= Beginning of Section =
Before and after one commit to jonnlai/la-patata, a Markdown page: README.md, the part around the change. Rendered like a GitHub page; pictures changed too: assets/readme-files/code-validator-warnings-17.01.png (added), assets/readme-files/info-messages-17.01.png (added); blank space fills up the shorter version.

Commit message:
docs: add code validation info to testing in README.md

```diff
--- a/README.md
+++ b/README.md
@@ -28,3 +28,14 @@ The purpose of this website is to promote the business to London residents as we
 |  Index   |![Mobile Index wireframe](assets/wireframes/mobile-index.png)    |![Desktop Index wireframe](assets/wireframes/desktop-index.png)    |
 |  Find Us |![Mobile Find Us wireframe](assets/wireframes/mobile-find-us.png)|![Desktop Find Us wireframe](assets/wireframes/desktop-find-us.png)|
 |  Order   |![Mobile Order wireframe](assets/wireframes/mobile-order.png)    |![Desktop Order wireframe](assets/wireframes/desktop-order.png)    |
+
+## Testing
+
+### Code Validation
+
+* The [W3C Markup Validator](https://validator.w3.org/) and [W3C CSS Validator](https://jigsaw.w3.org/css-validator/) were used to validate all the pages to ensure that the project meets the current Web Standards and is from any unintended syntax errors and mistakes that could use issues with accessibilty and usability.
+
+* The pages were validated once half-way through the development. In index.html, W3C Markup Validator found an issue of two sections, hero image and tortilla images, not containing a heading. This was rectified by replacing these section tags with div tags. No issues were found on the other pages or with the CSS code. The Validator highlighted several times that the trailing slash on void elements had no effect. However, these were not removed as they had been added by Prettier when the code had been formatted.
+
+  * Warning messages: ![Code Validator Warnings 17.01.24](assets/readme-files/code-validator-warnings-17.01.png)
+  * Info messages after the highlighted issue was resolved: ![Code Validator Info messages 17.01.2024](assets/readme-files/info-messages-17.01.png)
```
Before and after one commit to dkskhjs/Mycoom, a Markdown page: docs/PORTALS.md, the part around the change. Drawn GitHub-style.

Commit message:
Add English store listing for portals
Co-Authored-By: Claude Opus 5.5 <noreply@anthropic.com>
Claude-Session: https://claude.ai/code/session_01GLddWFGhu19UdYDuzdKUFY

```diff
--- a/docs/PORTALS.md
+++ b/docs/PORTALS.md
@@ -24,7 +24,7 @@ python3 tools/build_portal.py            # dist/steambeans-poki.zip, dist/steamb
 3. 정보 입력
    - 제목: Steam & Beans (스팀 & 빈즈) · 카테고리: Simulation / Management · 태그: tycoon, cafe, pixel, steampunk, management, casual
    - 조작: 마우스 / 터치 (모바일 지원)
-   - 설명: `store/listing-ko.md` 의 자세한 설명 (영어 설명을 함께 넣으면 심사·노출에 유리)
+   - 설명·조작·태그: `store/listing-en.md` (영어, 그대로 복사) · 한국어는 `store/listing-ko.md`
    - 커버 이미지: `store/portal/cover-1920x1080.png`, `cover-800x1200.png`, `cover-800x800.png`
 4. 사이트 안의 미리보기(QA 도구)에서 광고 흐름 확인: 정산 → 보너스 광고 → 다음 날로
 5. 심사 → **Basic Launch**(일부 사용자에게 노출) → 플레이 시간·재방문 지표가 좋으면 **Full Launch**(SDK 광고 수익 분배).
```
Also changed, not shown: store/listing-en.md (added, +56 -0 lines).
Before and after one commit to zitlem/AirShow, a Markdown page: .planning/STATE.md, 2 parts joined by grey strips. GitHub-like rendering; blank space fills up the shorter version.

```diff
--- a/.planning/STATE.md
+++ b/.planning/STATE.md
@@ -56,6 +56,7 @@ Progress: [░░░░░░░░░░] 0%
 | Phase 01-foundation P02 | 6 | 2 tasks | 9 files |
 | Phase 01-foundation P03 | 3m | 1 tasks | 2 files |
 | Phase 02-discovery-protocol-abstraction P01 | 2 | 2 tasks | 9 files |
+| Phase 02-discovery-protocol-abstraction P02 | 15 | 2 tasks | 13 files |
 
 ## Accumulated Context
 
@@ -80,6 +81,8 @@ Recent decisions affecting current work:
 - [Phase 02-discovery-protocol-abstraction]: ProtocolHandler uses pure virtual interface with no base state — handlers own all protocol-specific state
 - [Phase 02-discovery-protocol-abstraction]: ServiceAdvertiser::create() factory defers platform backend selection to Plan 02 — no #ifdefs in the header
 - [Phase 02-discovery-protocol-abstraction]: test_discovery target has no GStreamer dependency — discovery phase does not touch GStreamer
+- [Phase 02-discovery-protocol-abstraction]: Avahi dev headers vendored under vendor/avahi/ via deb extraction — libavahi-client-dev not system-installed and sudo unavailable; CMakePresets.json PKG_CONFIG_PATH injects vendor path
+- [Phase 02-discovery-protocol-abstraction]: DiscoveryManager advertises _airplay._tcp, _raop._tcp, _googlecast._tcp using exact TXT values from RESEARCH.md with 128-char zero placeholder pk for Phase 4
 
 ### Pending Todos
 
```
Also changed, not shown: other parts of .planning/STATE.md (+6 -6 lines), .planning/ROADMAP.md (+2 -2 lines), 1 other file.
= End of Section =
_BRIEF_. Please give the listing above one more time, exactly as it reads.

_OUTPUT OF THE TASK_.
Before and after one commit to jonnlai/la-patata, a Markdown page: README.md, the part around the change. Rendered like a GitHub page; pictures changed too: assets/readme-files/code-validator-warnings-17.01.png (added), assets/readme-files/info-messages-17.01.png (added); blank space fills up the shorter version.

Commit message:
docs: add code validation info to testing in README.md

```diff
--- a/README.md
+++ b/README.md
@@ -28,3 +28,14 @@ The purpose of this website is to promote the business to London residents as we
 |  Index   |![Mobile Index wireframe](assets/wireframes/mobile-index.png)    |![Desktop Index wireframe](assets/wireframes/desktop-index.png)    |
 |  Find Us |![Mobile Find Us wireframe](assets/wireframes/mobile-find-us.png)|![Desktop Find Us wireframe](assets/wireframes/desktop-find-us.png)|
 |  Order   |![Mobile Order wireframe](assets/wireframes/mobile-order.png)    |![Desktop Order wireframe](assets/wireframes/desktop-order.png)    |
+
+## Testing
+
+### Code Validation
+
+* The [W3C Markup Validator](https://validator.w3.org/) and [W3C CSS Validator](https://jigsaw.w3.org/css-validator/) were used to validate all the pages to ensure that the project meets the current Web Standards and is from any unintended syntax errors and mistakes that could use issues with accessibilty and usability.
+
+* The pages were validated once half-way through the development. In index.html, W3C Markup Validator found an issue of two sections, hero image and tortilla images, not containing a heading. This was rectified by replacing these section tags with div tags. No issues were found on the other pages or with the CSS code. The Validator highlighted several times that the trailing slash on void elements had no effect. However, these were not removed as they had been added by Prettier when the code had been formatted.
+
+  * Warning messages: ![Code Validator Warnings 17.01.24](assets/readme-files/code-validator-warnings-17.01.png)
+  * Info messages after the highlighted issue was resolved: ![Code Validator Info messages 17.01.2024](assets/readme-files/info-messages-17.01.png)
```
Before and after one commit to dkskhjs/Mycoom, a Markdown page: docs/PORTALS.md, the part around the change. Drawn GitHub-style.

Commit message:
Add English store listing for portals
Co-Authored-By: Claude Opus 5.5 <noreply@anthropic.com>
Claude-Session: https://claude.ai/code/session_01GLddWFGhu19UdYDuzdKUFY

```diff
--- a/docs/PORTALS.md
+++ b/docs/PORTALS.md
@@ -24,7 +24,7 @@ python3 tools/build_portal.py            # dist/steambeans-poki.zip, dist/steamb
 3. 정보 입력
    - 제목: Steam & Beans (스팀 & 빈즈) · 카테고리: Simulation / Management · 태그: tycoon, cafe, pixel, steampunk, management, casual
    - 조작: 마우스 / 터치 (모바일 지원)
-   - 설명: `store/listing-ko.md` 의 자세한 설명 (영어 설명을 함께 넣으면 심사·노출에 유리)
+   - 설명·조작·태그: `store/listing-en.md` (영어, 그대로 복사) · 한국어는 `store/listing-ko.md`
    - 커버 이미지: `store/portal/cover-1920x1080.png`, `cover-800x1200.png`, `cover-800x800.png`
 4. 사이트 안의 미리보기(QA 도구)에서 광고 흐름 확인: 정산 → 보너스 광고 → 다음 날로
 5. 심사 → **Basic Launch**(일부 사용자에게 노출) → 플레이 시간·재방문 지표가 좋으면 **Full Launch**(SDK 광고 수익 분배).
```
Also changed, not shown: store/listing-en.md (added, +56 -0 lines).
Before and after one commit to zitlem/AirShow, a Markdown page: .planning/STATE.md, 2 parts joined by grey strips. GitHub-like rendering; blank space fills up the shorter version.

```diff
--- a/.planning/STATE.md
+++ b/.planning/STATE.md
@@ -56,6 +56,7 @@ Progress: [░░░░░░░░░░] 0%
 | Phase 01-foundation P02 | 6 | 2 tasks | 9 files |
 | Phase 01-foundation P03 | 3m | 1 tasks | 2 files |
 | Phase 02-discovery-protocol-abstraction P01 | 2 | 2 tasks | 9 files |
+| Phase 02-discovery-protocol-abstraction P02 | 15 | 2 tasks | 13 files |
 
 ## Accumulated Context
 
@@ -80,6 +81,8 @@ Recent decisions affecting current work:
 - [Phase 02-discovery-protocol-abstraction]: ProtocolHandler uses pure virtual interface with no base state — handlers own all protocol-specific state
 - [Phase 02-discovery-protocol-abstraction]: ServiceAdvertiser::create() factory defers platform backend selection to Plan 02 — no #ifdefs in the header
 - [Phase 02-discovery-protocol-abstraction]: test_discovery target has no GStreamer dependency — discovery phase does not touch GStreamer
+- [Phase 02-discovery-protocol-abstraction]: Avahi dev headers vendored under vendor/avahi/ via deb extraction — libavahi-client-dev not system-installed and sudo unavailable; CMakePresets.json PKG_CONFIG_PATH injects vendor path
+- [Phase 02-discovery-protocol-abstraction]: DiscoveryManager advertises _airplay._tcp, _raop._tcp, _googlecast._tcp using exact TXT values from RESEARCH.md with 128-char zero placeholder pk for Phase 4
 
 ### Pending Todos
 
```
Also changed, not shown: other parts of .planning/STATE.md (+6 -6 lines), .planning/ROADMAP.md (+2 -2 lines), 1 other file.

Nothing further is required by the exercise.